24 July 2017 | News
This approach helps in rapid identification of potential DNA binding molecules for cancer therapy.
Scientists at the Indian Association for the Cultivation of Science (IACS), Jadavpur, Kolkata, have used a novel approach to drug discovery by attaching or linking a DNA sequence of interest to gold-coated magnetic nanoparticles and picking those molecules that target and bind to the DNA sequence for further study. This approach helps in rapid identification of potential DNA binding molecules for cancer therapy.
The traditional approach is to synthesize compounds and study their interactions with drug targets before choosing the best drug molecules. This is both time consuming and laborious.
So, a team of researchers at IACS first immobilised G-quadruplex DNA on to gold-coated magnetic nanoparticles and left the target in a solution containing azide and alkyne functional groups. Since G-quadruplexes are involved in regulation of the gene expression, there is increased interest in finding molecules that target them.
The azide and alkyne fragments that are capable of binding to the adjacent sites of the G-quadruplex react with each other to produce triazole products. The researchers found that of the three triazole compounds that selectively bound to the G-quadruplex target, one (Tz 1) was found in large proportion and was the only molecule that was obtained when the nanoparticle was recycled for the fourth and fifth time.

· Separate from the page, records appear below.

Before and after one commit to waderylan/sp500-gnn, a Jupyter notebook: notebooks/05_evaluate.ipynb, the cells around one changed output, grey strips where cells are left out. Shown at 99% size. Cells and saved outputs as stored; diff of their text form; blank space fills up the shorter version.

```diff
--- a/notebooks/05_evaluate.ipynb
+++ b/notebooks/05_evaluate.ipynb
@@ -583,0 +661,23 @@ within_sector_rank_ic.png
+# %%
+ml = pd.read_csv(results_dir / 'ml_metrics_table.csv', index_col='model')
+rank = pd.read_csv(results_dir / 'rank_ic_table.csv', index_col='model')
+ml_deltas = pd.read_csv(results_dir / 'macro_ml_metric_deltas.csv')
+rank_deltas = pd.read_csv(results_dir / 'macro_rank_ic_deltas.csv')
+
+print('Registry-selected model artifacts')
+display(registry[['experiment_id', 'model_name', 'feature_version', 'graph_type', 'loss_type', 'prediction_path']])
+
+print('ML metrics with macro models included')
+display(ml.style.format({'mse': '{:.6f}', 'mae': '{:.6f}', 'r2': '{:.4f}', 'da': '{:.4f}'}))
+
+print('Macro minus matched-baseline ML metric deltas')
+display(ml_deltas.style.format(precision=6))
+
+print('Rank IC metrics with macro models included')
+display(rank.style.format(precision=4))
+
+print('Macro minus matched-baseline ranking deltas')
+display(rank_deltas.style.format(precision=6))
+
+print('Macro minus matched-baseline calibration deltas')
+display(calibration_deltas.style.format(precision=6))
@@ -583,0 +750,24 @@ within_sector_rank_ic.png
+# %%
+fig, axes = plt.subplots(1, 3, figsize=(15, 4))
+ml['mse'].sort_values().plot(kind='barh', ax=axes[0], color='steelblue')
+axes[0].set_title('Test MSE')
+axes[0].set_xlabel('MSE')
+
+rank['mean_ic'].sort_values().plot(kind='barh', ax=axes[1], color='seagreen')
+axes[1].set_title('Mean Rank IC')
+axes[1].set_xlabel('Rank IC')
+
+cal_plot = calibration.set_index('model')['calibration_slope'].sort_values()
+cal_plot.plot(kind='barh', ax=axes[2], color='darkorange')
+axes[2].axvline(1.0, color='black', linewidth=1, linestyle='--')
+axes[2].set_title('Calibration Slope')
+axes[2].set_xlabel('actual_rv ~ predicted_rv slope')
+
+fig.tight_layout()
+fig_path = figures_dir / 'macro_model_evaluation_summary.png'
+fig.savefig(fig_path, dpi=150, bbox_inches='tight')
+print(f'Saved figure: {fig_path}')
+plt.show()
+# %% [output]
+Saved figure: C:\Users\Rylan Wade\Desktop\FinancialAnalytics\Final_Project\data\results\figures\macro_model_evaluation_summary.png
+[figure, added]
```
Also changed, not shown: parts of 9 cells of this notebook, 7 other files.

Based on the extremely high cellular activity of identified drug compound, researchers believe that this methodology using DNA nano-template allows easy synthesis of high-affinity drug molecules for the target DNA without performing any conventional drug synthesis procedures.